|Man's Hope of Avoiding Eviction Dashed|
|By SUSANNA KIM (@skimm)||Jun 20, 2013, 8:01 AM|
After raising money from Internet donors, a 92-year-old man's attempts to buy back from his daughter the house he built have been rejected as he awaits his eviction hearing next week.
John Potter of Zaleski, Ohio, received an eviction notice from his daughter, Janice Cotrill, and son-in-law earlier this year, saying they had terminated his "existing lease."
"To me the situation is just so heartbreaking," said Fraley, who believes the judge will have no choice but to evict her grandfather, a World War II veteran. Fraley said she cried when her grandfather's attorney told her the recent offer for the home was rejected.
Potter said he's fought some battles and won some, and this is not one he expected to lose. But he said, "We are going to walk away with our heads held high."
An eviction hearing is scheduled for June 26 at the Vinton County Courthouse after it was originally set for June 12.
"He knows that we tried everything," said Fraley, 35.
Potter had a market appraisal conducted on the home which showed that its value was $47,000 plus a tract of land worth $2,830, together which was much lower than the value he and his granddaughter had expected.
They made an offer to Cottrill through their attorney for the market value of the home and received a counter-offer that was about $85,000 plus about $4,000 and $11,500 for the eviction process and attorney fees.
Potter said he is reluctant to offer more than what the market appraisal for the home indicated.
After discussing with his granddaughter and attorney, Potter made a second offer of $60,005.23 on June 13, but Cottrill, they said, declined that as well without a counter-offer.
In a document shown to ABC News, a rejection letter from the attorney of Cottrill and her husband, dated June 14 states, "They find the offer unacceptable and decline the same."
Cottrill declined to comment to ABC News.
The story goes back to 2004, when Potter and his wife, who has since died, gave the general power of attorney to his daughter for future matters if they declined in health, including to take care of her autistic adult brother, now 64. His daughter Janice Cottrill eventually used that power to allegedly convey the deed to the one-story home to herself, Fraley said. In 2010, Potter said he learned of the deed transfer and switched power of attorney to his granddaughter, Fraley.
A second action is pending in probate court over what kind of contact Potter can have with his son, who is living with Cottrill. Her husband is the guardian of her brother. On a temporary order issued about six months ago, Potter has visitation rights to see his son.
Tim Gleeson, Potter's attorney, said, "We think it makes a lot of sense to try to resolve both cases."
Gleeson said the independent market appraisal is derived from recent sales of similar homes in the area. Gleeson said if Cottrill or her attorney had an issue with the appraisal, they might be open to Cottrill conducting another one. But without a counter-offer from the other party, Gleeson said the next alternative is to look for other housing for Potter.

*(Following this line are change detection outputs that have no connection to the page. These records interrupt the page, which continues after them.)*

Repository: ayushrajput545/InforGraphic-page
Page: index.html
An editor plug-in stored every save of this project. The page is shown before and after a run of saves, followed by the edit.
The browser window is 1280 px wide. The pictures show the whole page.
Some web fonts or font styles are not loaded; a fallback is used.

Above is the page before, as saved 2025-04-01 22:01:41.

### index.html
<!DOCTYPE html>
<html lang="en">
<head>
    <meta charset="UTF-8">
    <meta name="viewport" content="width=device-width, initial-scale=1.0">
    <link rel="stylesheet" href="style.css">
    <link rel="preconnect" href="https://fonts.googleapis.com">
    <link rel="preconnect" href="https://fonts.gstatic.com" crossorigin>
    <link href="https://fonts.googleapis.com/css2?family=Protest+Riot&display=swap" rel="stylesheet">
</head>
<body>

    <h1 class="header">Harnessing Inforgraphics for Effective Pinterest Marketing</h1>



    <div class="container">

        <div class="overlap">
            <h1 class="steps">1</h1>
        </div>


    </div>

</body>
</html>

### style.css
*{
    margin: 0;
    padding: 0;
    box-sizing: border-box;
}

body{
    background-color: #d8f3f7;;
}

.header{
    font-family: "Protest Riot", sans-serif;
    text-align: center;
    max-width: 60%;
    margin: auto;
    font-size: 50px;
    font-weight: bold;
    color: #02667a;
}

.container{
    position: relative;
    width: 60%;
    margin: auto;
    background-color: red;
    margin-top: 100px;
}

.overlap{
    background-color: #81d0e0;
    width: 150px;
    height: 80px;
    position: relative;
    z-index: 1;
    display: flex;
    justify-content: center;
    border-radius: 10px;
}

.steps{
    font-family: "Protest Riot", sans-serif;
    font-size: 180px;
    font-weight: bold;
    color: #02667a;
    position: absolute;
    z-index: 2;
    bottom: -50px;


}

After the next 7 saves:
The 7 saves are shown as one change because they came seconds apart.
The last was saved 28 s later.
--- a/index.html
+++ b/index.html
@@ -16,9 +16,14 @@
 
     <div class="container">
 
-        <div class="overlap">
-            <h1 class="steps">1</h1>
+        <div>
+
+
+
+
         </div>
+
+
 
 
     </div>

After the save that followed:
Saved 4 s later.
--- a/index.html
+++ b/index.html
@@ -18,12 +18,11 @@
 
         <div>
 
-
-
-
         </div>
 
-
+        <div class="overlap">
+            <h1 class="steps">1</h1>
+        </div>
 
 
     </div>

"It's just one of the saddest cases I've been involved in," said Gleeson. "Mr. Potter is a delightful gentleman and his granddaughter is so loving. I'm discouraged that it may not end in a good result. But we'll keep trying."

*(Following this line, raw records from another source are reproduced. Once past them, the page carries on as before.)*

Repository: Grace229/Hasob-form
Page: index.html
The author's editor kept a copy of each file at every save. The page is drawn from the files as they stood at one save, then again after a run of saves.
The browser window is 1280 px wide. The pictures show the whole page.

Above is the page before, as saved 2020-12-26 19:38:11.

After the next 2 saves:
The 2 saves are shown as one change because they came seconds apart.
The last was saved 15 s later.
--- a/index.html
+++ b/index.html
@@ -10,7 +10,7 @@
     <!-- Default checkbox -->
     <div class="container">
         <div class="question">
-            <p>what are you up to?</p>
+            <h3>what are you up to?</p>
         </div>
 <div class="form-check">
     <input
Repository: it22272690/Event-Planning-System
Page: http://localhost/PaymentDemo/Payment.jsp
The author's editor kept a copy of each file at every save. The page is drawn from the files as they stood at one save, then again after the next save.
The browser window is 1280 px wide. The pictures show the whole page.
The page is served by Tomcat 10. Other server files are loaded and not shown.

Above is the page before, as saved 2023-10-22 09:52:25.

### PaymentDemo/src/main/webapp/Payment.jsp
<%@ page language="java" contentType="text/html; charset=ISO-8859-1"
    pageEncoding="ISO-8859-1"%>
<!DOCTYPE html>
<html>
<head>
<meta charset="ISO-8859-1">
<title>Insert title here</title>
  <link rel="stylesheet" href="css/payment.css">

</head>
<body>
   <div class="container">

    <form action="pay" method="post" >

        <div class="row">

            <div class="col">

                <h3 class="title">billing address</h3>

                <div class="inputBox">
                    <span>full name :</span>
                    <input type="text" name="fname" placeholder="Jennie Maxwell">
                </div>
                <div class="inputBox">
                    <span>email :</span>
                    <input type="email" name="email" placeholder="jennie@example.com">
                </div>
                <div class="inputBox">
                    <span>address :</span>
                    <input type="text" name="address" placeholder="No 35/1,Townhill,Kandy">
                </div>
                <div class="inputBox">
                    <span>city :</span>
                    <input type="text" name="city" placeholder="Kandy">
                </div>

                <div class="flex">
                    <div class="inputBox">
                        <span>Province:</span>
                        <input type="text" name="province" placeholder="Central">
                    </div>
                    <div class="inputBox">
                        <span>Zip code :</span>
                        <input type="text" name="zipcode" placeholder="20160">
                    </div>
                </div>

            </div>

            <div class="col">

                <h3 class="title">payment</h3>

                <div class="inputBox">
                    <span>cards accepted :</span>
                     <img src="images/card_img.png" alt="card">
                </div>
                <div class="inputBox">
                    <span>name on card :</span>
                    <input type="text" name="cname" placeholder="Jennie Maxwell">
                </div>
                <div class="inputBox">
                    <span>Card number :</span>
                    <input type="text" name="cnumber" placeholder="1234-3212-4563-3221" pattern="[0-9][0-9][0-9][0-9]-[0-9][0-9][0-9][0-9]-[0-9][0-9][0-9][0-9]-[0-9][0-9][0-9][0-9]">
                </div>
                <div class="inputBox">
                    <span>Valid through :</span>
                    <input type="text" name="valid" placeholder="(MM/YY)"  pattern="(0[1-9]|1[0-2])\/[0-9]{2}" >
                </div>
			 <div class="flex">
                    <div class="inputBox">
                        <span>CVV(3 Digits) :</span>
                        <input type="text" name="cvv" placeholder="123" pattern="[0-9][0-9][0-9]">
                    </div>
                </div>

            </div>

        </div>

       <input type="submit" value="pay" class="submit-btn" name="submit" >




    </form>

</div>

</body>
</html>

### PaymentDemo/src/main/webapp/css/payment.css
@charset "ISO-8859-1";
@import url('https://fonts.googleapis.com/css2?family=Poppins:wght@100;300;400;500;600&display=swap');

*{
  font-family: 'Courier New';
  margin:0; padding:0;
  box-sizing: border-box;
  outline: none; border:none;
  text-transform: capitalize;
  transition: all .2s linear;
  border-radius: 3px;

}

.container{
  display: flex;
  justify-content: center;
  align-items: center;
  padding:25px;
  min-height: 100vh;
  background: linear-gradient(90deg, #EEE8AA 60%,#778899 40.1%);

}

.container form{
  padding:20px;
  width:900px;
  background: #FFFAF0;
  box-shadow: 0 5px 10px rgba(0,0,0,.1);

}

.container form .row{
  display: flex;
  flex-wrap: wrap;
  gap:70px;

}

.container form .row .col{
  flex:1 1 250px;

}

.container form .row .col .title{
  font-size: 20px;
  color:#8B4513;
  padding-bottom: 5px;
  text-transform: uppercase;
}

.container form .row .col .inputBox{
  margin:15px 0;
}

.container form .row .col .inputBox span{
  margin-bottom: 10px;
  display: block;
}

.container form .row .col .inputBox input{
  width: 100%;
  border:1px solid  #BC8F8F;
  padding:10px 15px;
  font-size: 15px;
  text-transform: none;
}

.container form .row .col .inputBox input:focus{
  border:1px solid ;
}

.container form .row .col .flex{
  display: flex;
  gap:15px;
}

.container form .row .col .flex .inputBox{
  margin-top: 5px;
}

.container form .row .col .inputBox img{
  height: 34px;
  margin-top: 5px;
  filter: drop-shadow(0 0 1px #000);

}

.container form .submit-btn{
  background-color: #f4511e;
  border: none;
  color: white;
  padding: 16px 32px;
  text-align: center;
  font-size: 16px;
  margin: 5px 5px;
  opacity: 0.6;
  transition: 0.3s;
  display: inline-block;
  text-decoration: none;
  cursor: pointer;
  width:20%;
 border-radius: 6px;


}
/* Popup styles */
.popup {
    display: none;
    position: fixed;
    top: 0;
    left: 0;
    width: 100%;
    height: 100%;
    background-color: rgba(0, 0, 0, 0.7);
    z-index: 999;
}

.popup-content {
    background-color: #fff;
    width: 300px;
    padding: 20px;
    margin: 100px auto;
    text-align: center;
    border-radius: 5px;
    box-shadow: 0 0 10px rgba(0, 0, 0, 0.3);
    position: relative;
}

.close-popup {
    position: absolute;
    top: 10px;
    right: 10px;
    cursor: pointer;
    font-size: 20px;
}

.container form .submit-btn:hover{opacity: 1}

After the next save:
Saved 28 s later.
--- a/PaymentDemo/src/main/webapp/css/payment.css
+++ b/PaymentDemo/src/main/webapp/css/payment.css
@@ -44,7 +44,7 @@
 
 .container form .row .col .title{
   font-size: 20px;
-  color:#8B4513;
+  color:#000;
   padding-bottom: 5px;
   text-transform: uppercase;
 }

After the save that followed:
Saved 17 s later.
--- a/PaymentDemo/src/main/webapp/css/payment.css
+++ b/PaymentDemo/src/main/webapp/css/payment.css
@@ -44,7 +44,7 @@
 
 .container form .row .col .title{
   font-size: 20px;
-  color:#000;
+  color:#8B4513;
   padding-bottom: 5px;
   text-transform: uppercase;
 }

Fraley said she has considered alternative housing options for her grandfather, including building an addition to his caretaker's home, or buying a new home. She said the money raised by GoFundMe.com has stayed untouched and she says she is willing to be completely transparent with how the money is used by her grandfather.
Potter, who mostly relies on his pension for income, is not paying rent to his daughter

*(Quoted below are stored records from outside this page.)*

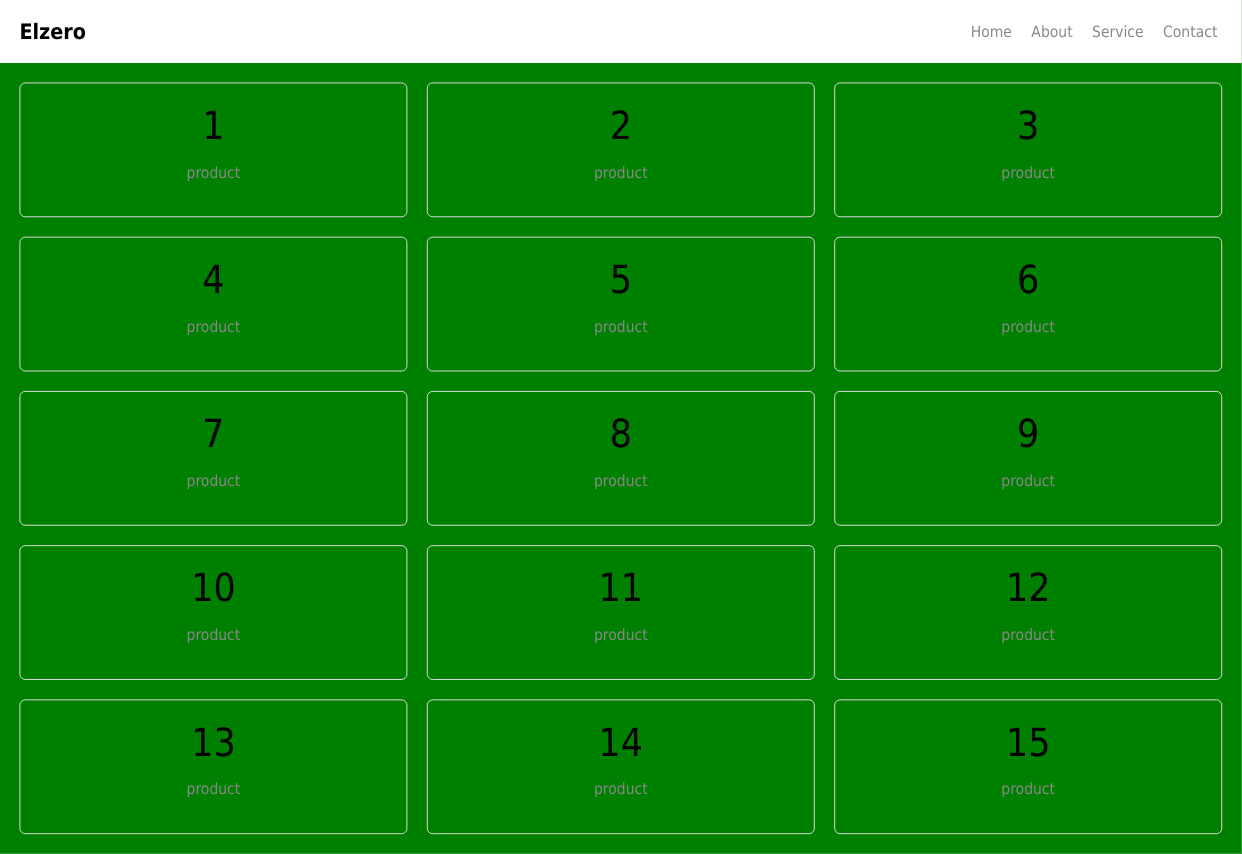
Repository: OmniaRafat232111121/challangeDom
Page: index.html
An editor plug-in stored every save of this project. The page is shown before and after a run of saves, followed by the edit.
The browser window is 1280 px wide. The pictures show the whole page, at 97% of full size.

Above is the page before, as saved 2022-10-26 11:44:23.
Console error: ReferenceError: footer is not defined

After the next 2 saves:
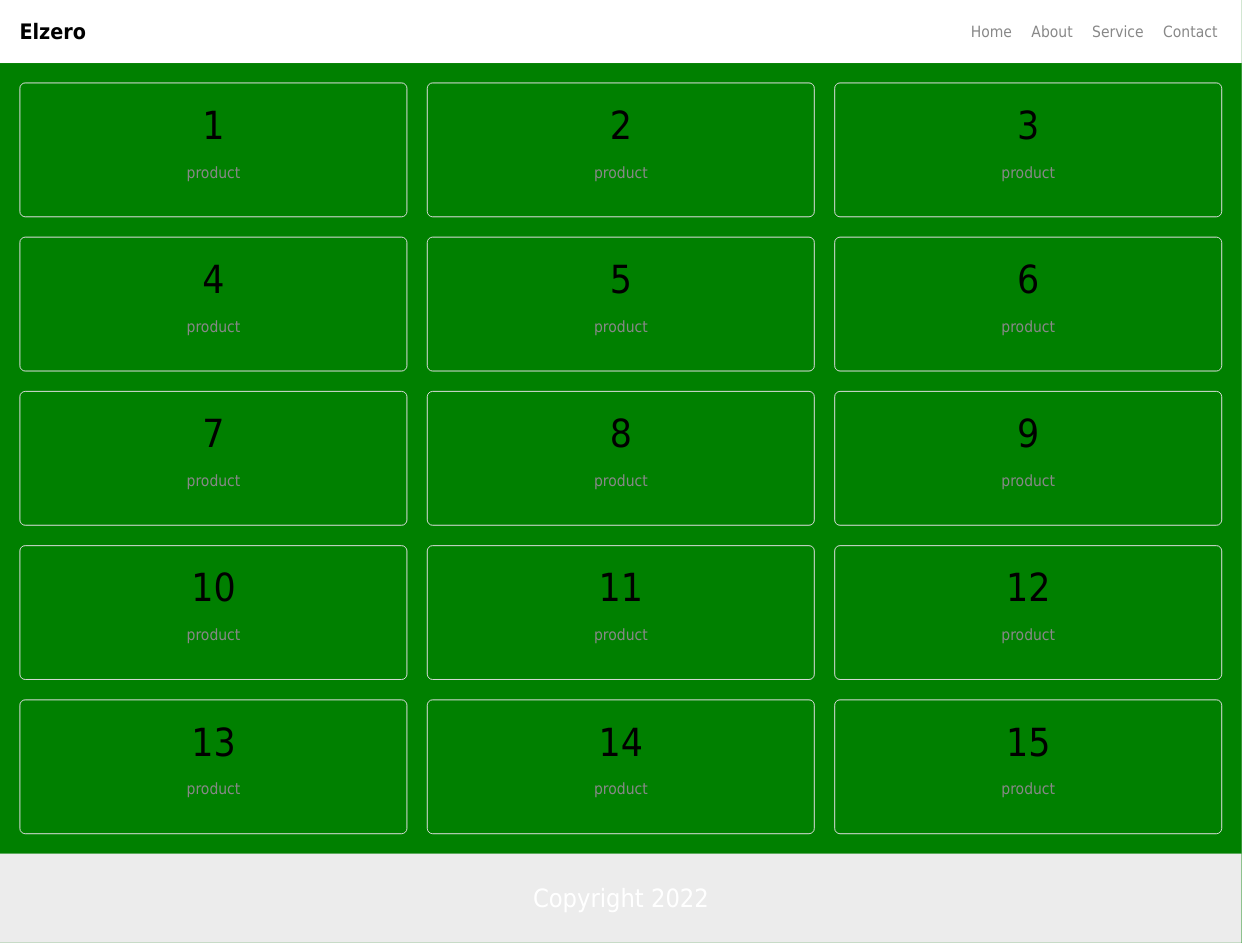
The error is gone.
The 2 saves are shown as one change because they came seconds apart.
The last was saved 52 s later.
--- a/main.js
+++ b/main.js
@@ -62,6 +62,12 @@ for (let i = 1; i <= 15; i++) {
     productDiv.appendChild(tempP2)
 }
 
+let footer = document.createElement("footer")
+footer.style.cssText = "background-color: # 23a96e; font-size: 26px; text-align: center; padding: 5px; color: white;"
+let footerP = document.createElement("p")
+let footerPText = document.createTextNode("Copyright 2022")
+footerP.appendChild(footerPText)
+footer.appendChild(footerP)
 document.body.appendChild(header)
 document.body.appendChild(content)
 document.body.appendChild(footer)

"Everyone who sent us money said they didn't want to give a dime of to [Cottrill]. People told my grandfather to take the money and buy a different house," Fraley said.
Fraley, who said she moved from San Diego for a nursing job in Columbus, Ohio, to be closer to her grandfather, said it is not possible for her to move to rural Zaleski due to her commute, which is about an hour and a half south of Columbus.
Potter wants to stay near his friends and his son, so Fraley said she would hope for him to stay in the same community. But she is concerned about the impact that a move will have on her grandfather, who turned 92 on May 23.
"For me, the hardest part in all this is what it's going to do to him: taking a 92-year old man and forcing him to leave his home. I was trying to keep it so he could have a calm, quiet end of life. His health is weaker," she said. "Right now I don't think he truly believes this is happening, because he never thought this would happen."